* _THE PROBLEM_:
If a line in the records below contains the word "Request", copy it out.

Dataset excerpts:

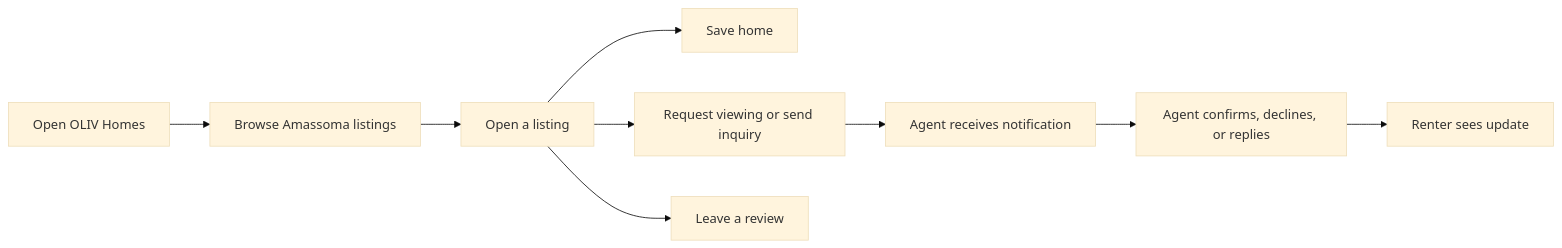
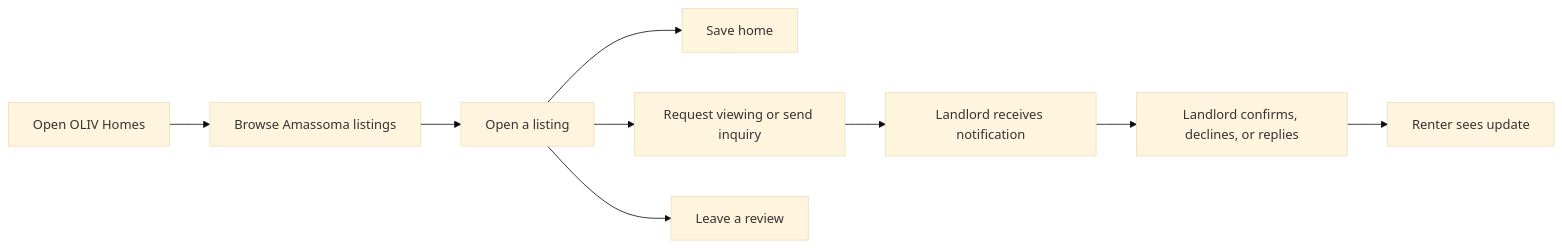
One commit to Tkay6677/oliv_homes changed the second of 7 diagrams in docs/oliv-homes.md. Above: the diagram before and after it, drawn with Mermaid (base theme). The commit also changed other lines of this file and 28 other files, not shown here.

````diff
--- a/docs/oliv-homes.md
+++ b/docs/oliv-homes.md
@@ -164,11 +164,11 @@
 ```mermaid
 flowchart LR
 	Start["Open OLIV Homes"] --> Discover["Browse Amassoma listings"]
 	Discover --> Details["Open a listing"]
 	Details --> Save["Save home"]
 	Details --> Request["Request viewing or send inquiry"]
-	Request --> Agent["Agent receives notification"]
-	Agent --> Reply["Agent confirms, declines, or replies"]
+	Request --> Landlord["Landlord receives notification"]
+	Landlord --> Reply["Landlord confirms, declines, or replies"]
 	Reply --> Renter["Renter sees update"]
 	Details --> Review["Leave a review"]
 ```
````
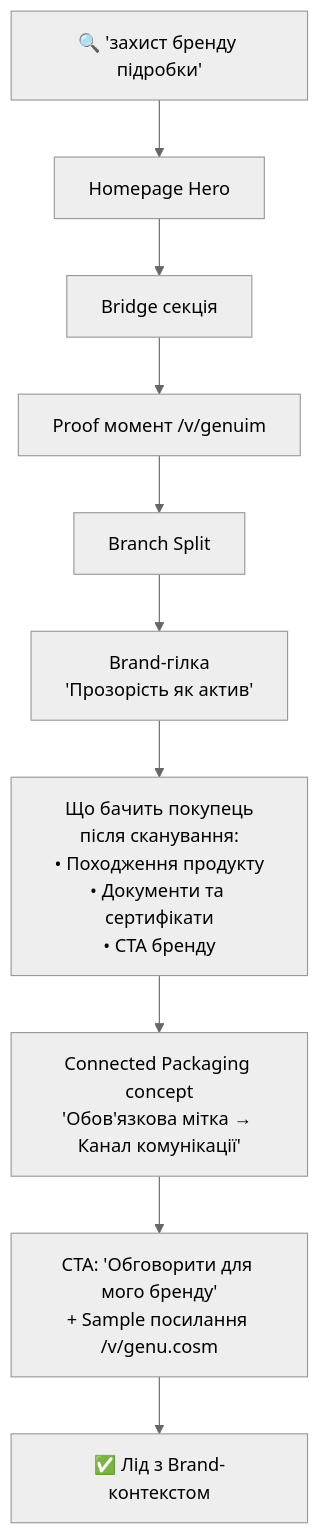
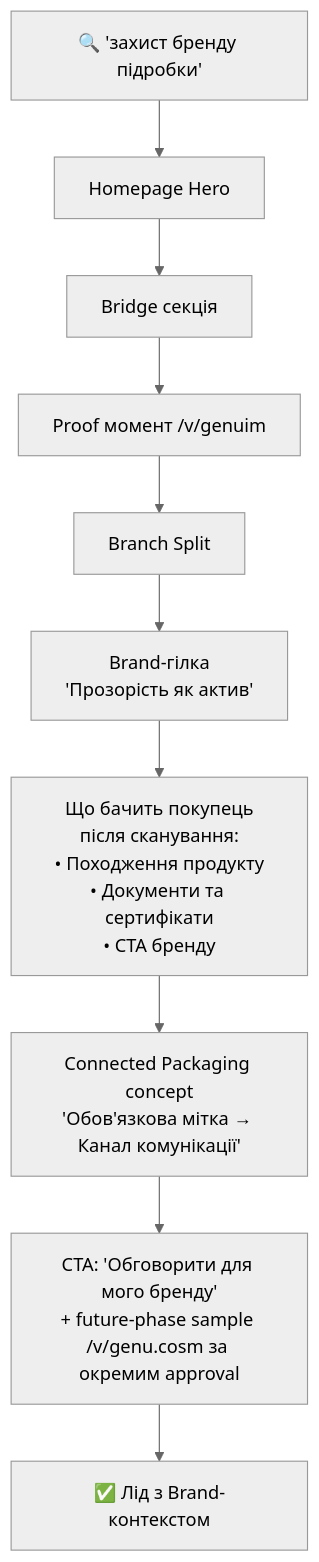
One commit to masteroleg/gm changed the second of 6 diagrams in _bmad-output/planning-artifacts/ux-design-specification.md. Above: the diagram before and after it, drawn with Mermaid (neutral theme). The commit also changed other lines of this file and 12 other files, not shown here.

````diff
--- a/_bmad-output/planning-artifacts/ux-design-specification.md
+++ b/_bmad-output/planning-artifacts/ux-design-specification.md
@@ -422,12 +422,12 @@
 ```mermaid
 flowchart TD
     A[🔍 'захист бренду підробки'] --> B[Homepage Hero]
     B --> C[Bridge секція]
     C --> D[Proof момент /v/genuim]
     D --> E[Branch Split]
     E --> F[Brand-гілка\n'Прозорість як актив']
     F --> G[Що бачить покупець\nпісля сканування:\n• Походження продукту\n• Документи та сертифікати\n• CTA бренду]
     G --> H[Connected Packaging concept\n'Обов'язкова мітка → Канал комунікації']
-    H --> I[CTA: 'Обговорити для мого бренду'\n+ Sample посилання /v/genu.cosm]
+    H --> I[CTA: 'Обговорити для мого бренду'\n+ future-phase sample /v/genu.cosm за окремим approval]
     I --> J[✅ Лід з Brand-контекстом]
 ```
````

* * *

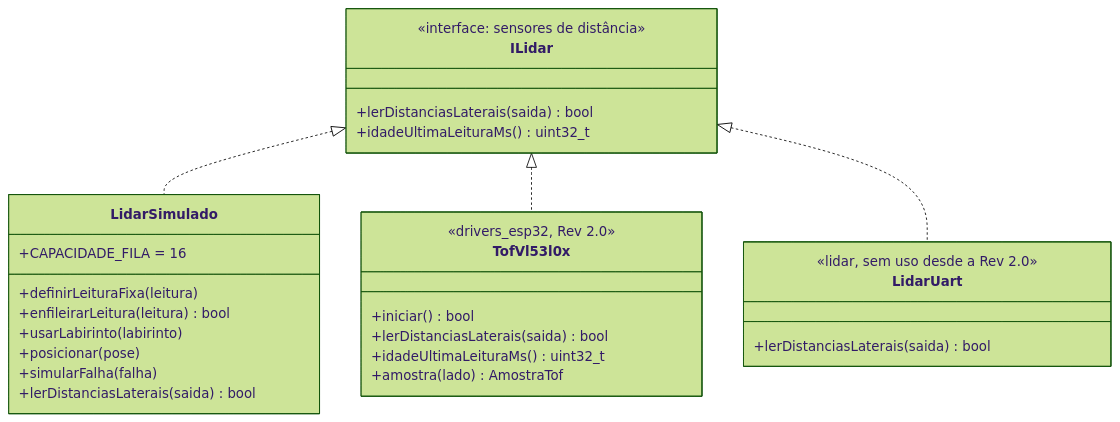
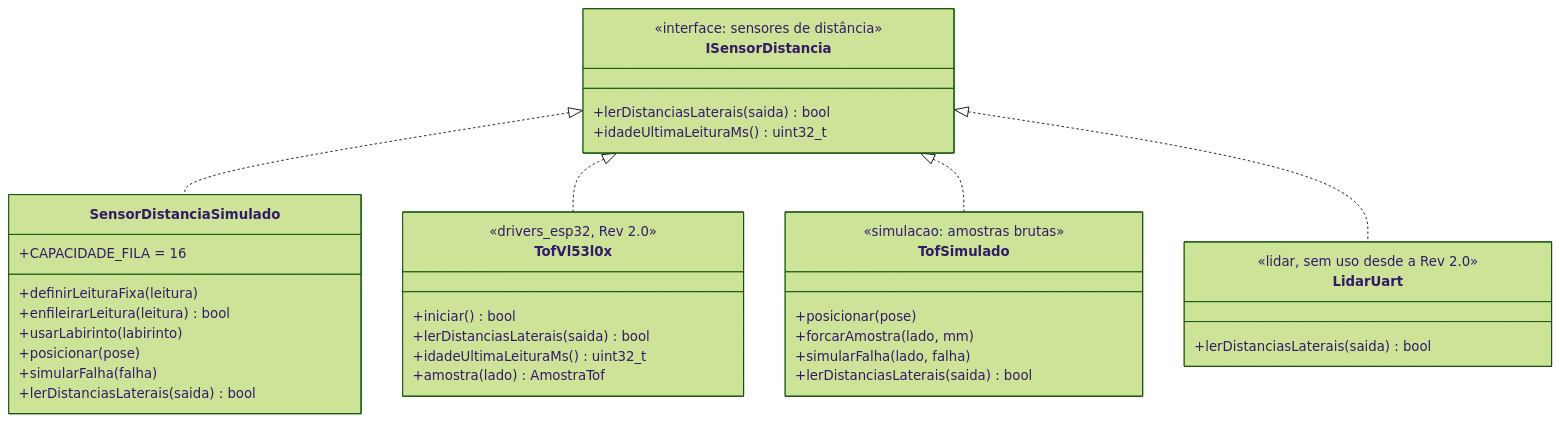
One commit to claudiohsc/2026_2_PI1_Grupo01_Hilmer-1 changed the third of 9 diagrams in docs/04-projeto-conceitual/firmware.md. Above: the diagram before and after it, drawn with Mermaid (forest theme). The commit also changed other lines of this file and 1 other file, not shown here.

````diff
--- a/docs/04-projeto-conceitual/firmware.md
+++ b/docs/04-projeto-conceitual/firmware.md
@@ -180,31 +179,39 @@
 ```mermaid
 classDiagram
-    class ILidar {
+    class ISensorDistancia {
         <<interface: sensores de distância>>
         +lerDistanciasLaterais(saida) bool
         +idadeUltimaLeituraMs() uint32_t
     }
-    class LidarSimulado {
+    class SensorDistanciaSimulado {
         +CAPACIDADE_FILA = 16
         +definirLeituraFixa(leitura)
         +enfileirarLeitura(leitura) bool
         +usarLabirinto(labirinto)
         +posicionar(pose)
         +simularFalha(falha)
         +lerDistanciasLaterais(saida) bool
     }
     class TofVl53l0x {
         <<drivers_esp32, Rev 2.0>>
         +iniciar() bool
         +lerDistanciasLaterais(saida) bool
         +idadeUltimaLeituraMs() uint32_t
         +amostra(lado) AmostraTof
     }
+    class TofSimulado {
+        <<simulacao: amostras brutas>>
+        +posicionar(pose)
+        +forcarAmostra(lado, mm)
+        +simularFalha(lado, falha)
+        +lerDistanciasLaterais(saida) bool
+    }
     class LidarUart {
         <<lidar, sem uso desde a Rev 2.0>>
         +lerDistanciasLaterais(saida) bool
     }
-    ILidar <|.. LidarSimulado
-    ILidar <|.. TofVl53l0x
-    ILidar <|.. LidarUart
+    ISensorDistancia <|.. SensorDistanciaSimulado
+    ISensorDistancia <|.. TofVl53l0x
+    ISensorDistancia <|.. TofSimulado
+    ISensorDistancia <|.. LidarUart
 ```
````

---

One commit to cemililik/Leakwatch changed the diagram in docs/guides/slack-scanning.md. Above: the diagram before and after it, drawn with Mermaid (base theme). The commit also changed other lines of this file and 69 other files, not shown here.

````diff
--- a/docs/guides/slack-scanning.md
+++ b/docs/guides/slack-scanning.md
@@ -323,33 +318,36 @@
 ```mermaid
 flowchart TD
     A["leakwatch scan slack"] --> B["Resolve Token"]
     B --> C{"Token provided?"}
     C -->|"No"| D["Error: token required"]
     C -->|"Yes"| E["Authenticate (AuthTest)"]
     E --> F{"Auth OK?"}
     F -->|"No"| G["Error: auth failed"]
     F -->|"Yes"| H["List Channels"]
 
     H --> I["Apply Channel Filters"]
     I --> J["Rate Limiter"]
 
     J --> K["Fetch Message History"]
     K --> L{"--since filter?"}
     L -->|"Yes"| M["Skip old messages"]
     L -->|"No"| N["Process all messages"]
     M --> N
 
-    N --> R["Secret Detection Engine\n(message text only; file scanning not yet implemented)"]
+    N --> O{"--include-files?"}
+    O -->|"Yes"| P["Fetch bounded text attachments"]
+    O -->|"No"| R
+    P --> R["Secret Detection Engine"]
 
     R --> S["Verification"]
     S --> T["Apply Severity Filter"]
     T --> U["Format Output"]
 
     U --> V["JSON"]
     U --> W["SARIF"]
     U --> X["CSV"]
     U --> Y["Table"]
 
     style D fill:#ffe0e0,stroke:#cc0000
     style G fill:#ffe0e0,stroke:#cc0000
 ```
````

* _PROBLEM SOLUTION_:
 	Details --> Request["Request viewing or send inquiry"]
-	Request --> Agent["Agent receives notification"]
+	Request --> Landlord["Landlord receives notification"]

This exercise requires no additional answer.